COLUMBIA — With sea levels rising, state lawmakers in South Carolina are seeking to use tourism-related taxes to help pay for projects that could reduce the number of flooded streets and damaged homes in Charleston and other coastal communities.
Sens. Chip Campsen, R-Charleston, and Marlon Kimpson, D-Charleston, along with other state lawmakers, came up short of passing a bill to do just that in the final days of this year's legislative session. Supporters of that proposal, however, vowed to push the legislation again next year.
The lawmakers' plan would loosen state laws to allow city and county councils in the Palmetto State to use accommodations and hospitality taxes — collected from bars, hotels, restaurants and campgrounds — to bankroll flood-related projects in tourism areas.
Currently, that tax revenue must be used to market South Carolina and local communities as tourism destinations and spur business. But lawmakers, like Campsen, believe cities and towns need more flexibility to use that money to pay for costly flood repair and prevention efforts.

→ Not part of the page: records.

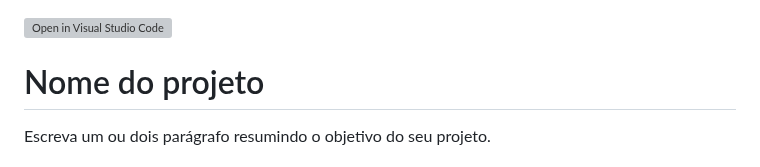
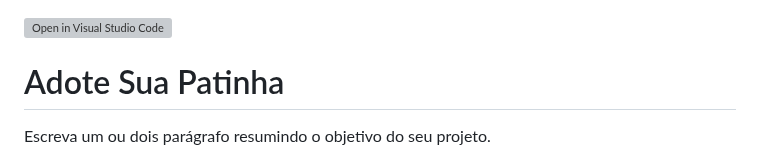
Before and after one commit to ICEI-PUC-Minas-PMGCC-TI/ti-1-pmg-cc-m-20231-tiaw-pets, a Markdown page: README.md, the part around the change. Rendered like a GitHub page; grey boxes are pictures that could not be loaded.

```diff
--- a/README.md
+++ b/README.md
@@ -1,5 +1,5 @@
 [![Open in Visual Studio Code](https://classroom.github.com/assets/open-in-vscode-718a45dd9cf7e7f842a935f5ebbe5719a5e09af4491e668f4dbf3b35d5cca122.svg)](https://classroom.github.com/online_ide?assignment_repo_id=10811951&assignment_repo_type=AssignmentRepo)
-# Nome do projeto
+# Adote Sua Patinha
 Escreva um ou dois  parágrafo resumindo o objetivo do seu projeto.
 
 
```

"I mean, if Charleston is awash in seawater, you're not going to have any tourism anyway," Campsen said. "And it's just gonna get worse, too. It's definitely something we need in Charleston."
Lawmakers in the House and Senate both passed a version of the legislation this year, but they failed to reach a compromise before the session ended.
Rep. Kirkman Finlay, R-Columbia, and other representatives wanted the tax change to apply only to counties that pull in more than $14 million in accommodations and hospitality taxes every year. That would have resulted in only Charleston and Horry counties qualifying.
Finlay and others didn't like the idea of tourism marketing funds being diverted for other purposes. He believes local leaders should raise water and sewer fees if they want to increase funding for flood prevention projects.
"That's why they are segregated funds. They are designed to do specific, designated things," Finlay said.
Still, Finlay recognized the serious issues that Charleston is having with frequent flooding. That's why he supported the legislation that applied only to Charleston and Horry counties.
Campsen would have agreed to that compromise if the rest of the Senate had gone along with it. That wasn't the case this year, but the need isn't going away, he said.
The city of Charleston alone has estimated that it has $2 billion worth of drainage and flood protection needs.
"We're going to have to hobble a lot of funding sources from different areas, different sources, to make this work," Campsen said of the ongoing flooding costs. "It's going to be such a huge expense."